* [Brief]
Every line below that contains "navigation" is to be copied.
-- -- --
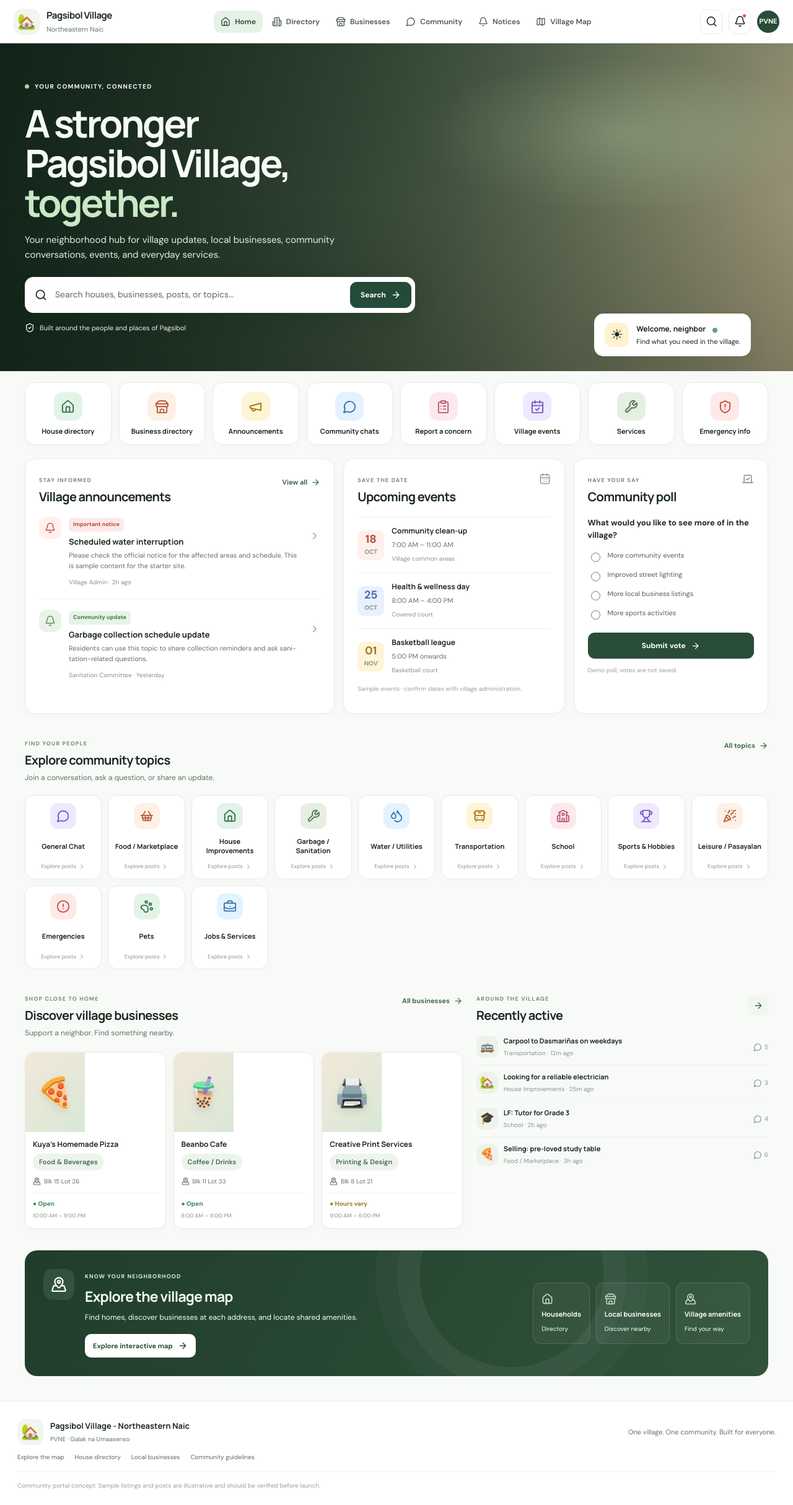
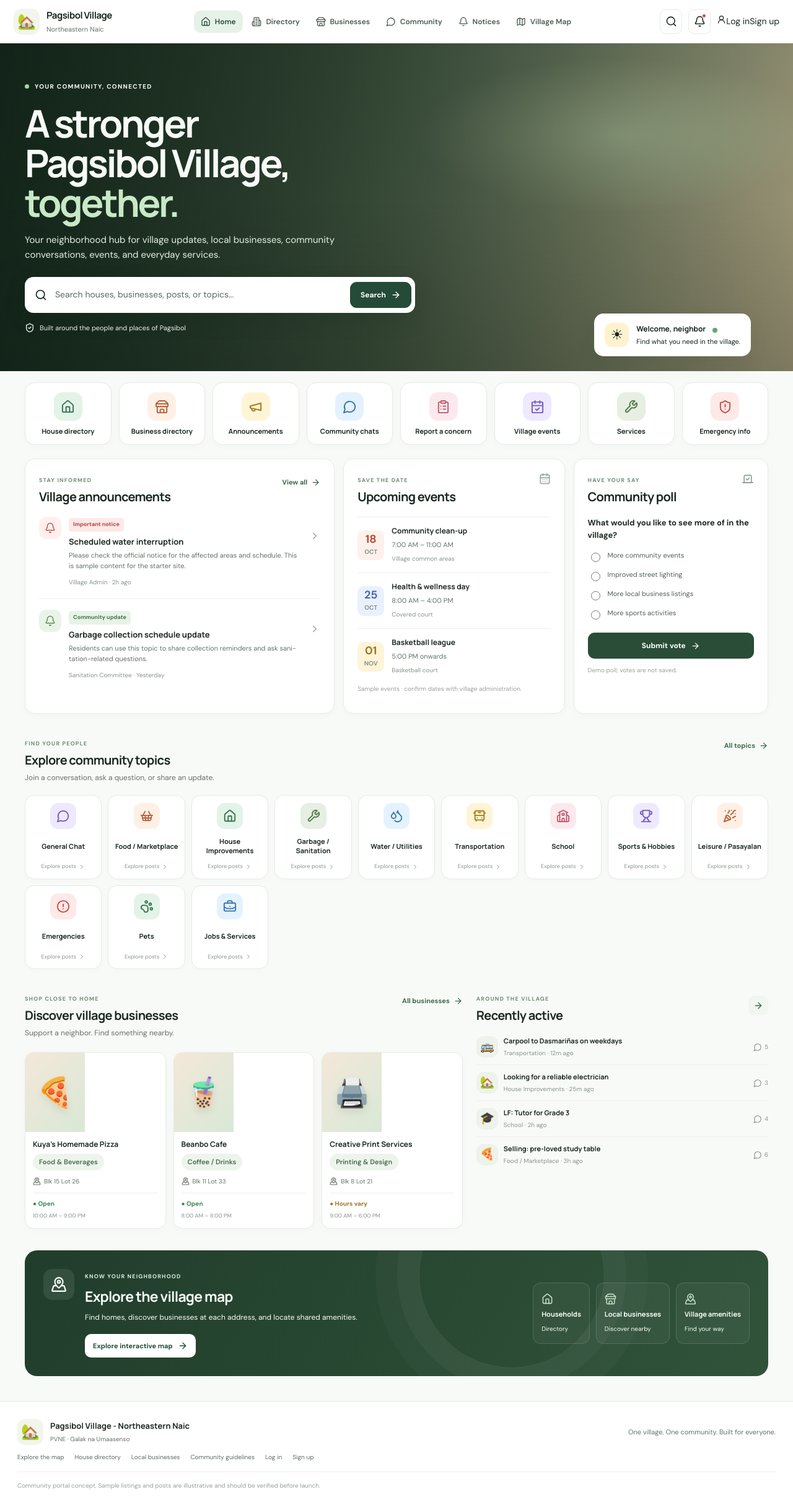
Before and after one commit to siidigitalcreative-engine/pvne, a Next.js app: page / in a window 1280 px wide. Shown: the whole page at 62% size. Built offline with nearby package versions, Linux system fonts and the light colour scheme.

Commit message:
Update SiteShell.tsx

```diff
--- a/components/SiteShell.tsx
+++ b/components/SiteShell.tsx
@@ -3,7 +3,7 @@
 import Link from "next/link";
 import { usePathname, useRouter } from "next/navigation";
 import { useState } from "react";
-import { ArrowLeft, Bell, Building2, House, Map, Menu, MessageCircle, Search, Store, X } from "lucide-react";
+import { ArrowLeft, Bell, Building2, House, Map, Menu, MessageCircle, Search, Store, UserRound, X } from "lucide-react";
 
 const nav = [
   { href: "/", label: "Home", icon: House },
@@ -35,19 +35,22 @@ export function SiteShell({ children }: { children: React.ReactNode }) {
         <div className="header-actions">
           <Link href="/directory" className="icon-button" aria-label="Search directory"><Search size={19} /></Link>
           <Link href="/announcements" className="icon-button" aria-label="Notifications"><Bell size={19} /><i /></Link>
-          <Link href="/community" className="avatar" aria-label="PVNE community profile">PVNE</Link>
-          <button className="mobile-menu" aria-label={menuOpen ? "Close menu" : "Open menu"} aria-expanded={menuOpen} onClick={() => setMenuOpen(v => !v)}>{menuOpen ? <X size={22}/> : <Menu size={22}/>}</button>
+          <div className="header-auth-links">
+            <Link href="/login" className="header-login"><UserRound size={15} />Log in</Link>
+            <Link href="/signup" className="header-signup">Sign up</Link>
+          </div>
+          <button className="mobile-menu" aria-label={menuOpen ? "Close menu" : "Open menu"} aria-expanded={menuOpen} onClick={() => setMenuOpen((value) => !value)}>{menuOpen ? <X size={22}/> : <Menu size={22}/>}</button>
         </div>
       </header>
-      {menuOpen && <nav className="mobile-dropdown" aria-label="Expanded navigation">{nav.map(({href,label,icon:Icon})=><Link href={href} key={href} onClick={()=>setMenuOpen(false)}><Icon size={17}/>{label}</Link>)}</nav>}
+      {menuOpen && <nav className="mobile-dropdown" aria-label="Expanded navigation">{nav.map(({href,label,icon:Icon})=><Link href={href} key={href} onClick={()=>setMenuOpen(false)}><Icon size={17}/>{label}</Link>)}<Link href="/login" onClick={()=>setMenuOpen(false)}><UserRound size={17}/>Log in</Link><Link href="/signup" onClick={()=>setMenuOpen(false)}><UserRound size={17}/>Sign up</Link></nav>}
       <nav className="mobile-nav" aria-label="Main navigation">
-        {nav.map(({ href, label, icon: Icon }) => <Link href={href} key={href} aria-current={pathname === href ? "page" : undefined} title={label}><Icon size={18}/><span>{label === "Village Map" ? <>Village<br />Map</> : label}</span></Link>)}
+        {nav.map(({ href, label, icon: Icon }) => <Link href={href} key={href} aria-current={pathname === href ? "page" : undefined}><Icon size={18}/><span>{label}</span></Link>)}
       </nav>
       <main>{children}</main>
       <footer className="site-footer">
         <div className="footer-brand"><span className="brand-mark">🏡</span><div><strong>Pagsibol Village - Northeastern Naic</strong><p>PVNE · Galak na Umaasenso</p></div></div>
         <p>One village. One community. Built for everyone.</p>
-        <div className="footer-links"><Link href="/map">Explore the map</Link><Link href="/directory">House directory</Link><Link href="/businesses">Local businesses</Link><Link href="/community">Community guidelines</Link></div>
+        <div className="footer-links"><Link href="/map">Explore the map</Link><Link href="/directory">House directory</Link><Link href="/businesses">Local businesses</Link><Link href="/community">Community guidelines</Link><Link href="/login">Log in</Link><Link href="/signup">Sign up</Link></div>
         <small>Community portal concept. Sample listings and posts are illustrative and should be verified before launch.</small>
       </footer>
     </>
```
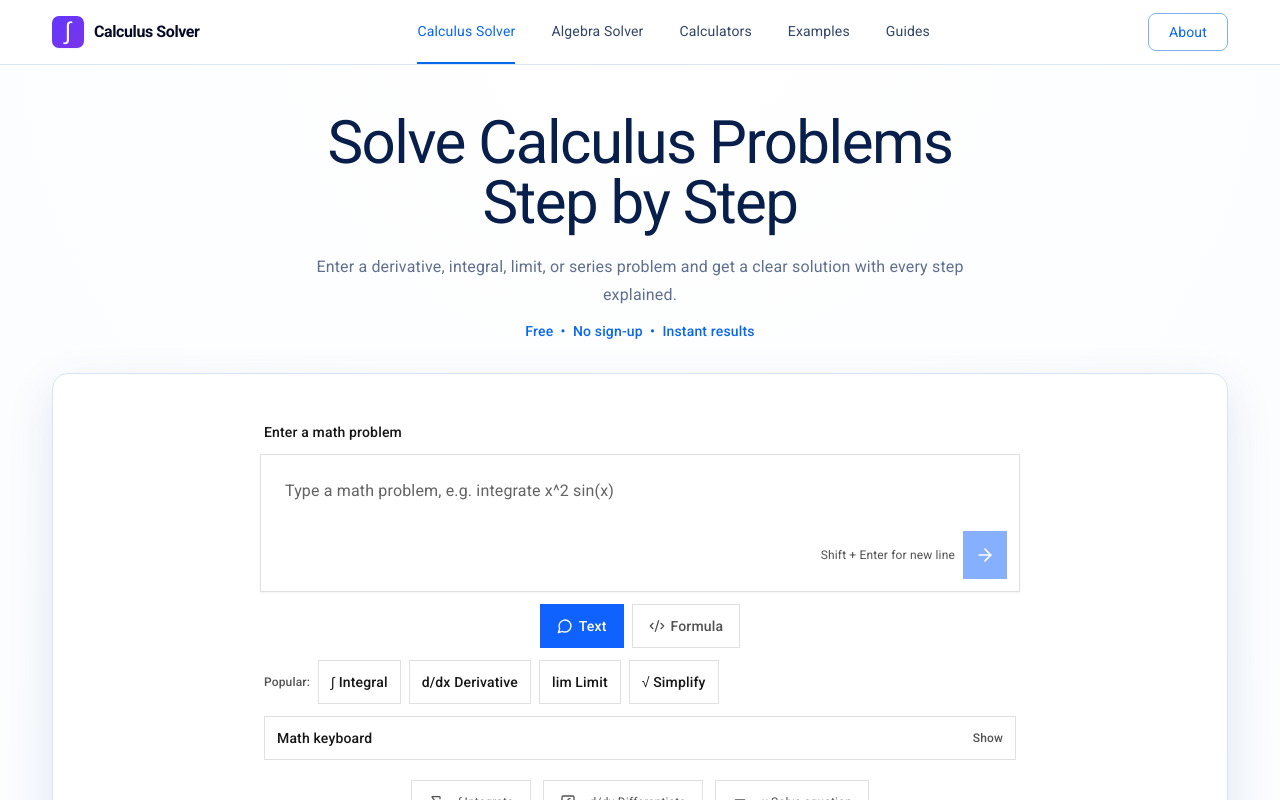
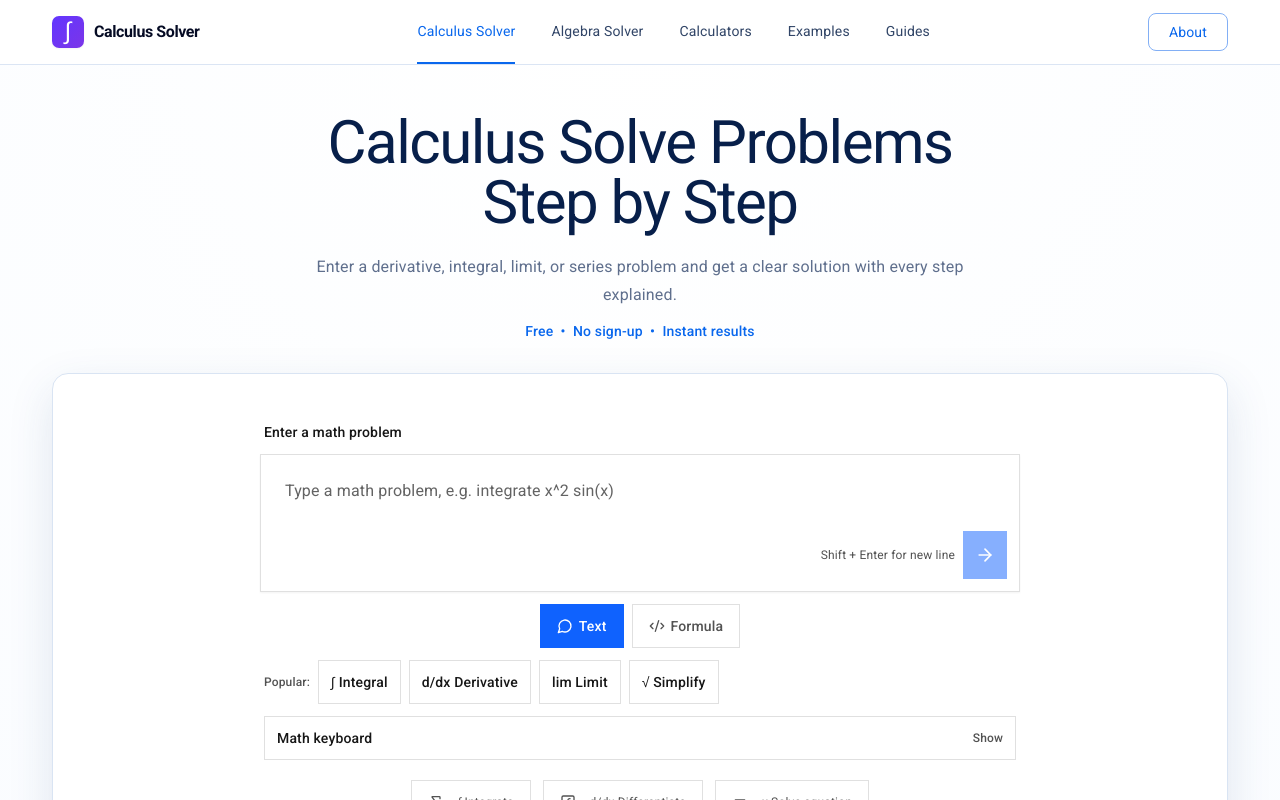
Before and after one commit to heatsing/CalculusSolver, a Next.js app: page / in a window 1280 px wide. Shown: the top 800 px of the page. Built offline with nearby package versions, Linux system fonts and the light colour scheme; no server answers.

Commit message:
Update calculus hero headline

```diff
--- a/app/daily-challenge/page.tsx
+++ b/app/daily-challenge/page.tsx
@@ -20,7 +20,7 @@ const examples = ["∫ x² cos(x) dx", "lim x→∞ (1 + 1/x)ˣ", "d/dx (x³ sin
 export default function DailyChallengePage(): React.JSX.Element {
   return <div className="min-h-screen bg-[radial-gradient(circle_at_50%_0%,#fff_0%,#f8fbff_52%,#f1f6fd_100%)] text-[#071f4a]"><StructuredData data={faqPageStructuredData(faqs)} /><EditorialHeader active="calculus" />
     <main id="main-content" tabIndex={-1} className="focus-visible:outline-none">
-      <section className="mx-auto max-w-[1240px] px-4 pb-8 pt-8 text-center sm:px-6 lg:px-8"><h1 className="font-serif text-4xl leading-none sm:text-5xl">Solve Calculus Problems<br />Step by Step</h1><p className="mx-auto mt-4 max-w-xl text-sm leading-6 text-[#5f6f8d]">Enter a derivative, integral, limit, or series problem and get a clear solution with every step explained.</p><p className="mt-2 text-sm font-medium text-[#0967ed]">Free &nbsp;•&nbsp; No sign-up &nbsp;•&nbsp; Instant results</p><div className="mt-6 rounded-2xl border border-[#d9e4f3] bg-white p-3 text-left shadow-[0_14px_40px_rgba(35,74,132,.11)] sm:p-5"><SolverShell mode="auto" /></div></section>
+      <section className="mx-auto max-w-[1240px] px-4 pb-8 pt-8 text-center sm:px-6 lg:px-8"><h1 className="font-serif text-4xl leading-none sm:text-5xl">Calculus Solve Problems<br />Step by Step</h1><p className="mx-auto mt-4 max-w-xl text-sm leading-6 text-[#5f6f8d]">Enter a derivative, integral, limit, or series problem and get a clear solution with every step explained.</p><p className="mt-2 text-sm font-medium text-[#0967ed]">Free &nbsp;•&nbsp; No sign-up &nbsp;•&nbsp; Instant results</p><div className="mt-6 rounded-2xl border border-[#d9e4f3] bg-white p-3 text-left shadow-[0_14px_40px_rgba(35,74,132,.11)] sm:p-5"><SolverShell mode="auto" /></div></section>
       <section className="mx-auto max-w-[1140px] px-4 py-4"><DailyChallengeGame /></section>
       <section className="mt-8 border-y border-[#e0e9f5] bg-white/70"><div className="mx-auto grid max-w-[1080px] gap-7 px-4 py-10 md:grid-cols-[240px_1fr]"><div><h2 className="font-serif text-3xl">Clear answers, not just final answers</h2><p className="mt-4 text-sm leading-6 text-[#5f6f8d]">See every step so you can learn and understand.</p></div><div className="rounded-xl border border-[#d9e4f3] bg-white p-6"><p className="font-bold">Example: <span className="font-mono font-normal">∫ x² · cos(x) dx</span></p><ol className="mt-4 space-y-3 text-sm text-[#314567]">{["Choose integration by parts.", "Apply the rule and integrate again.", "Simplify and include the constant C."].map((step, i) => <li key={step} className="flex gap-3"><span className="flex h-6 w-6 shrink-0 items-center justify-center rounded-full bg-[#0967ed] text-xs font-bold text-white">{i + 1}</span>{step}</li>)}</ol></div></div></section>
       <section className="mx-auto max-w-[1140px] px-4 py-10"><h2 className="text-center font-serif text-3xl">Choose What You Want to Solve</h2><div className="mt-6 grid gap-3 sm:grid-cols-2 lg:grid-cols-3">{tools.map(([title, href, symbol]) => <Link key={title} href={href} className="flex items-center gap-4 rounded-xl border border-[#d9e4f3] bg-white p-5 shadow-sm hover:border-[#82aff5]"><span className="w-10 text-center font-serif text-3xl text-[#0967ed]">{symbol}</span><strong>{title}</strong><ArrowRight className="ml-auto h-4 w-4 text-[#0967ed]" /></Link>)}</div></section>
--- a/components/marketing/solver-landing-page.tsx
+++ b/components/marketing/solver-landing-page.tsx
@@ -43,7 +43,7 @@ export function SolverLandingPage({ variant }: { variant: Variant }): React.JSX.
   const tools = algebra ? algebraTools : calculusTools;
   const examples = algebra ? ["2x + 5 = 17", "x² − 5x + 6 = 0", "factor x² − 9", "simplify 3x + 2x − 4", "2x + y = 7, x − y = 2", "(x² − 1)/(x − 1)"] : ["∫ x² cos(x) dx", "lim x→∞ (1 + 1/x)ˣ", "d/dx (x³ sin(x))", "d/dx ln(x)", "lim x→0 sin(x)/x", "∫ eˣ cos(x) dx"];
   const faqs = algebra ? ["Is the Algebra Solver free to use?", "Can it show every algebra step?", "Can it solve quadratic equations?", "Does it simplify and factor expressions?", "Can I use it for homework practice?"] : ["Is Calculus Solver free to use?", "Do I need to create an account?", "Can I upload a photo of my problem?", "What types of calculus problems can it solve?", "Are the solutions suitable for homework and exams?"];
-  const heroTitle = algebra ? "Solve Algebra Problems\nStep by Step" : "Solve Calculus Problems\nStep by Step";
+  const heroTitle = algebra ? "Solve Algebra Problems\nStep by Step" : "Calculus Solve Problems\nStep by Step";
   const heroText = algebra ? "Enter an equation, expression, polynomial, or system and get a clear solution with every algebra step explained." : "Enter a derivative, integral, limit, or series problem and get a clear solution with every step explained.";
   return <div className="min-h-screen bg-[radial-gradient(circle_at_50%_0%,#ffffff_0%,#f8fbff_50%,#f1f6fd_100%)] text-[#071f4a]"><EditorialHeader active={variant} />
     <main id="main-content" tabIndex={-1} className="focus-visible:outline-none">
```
-- -- --
* [Reply]
 import { usePathname, useRouter } from "next/navigation";
-      {menuOpen && <nav className="mobile-dropdown" aria-label="Expanded navigation">{nav.map(({href,label,icon:Icon})=><Link href={href} key={href} onClick={()=>setMenuOpen(false)}><Icon size={17}/>{label}</Link>)}</nav>}
+      {menuOpen && <nav className="mobile-dropdown" aria-label="Expanded navigation">{nav.map(({href,label,icon:Icon})=><Link href={href} key={href} onClick={()=>setMenuOpen(false)}><Icon size={17}/>{label}</Link>)}<Link href="/login" onClick={()=>setMenuOpen(false)}><UserRound size={17}/>Log in</Link><Link href="/signup" onClick={()=>setMenuOpen(false)}><UserRound size={17}/>Sign up</Link></nav>}
       <nav className="mobile-nav" aria-label="Main navigation">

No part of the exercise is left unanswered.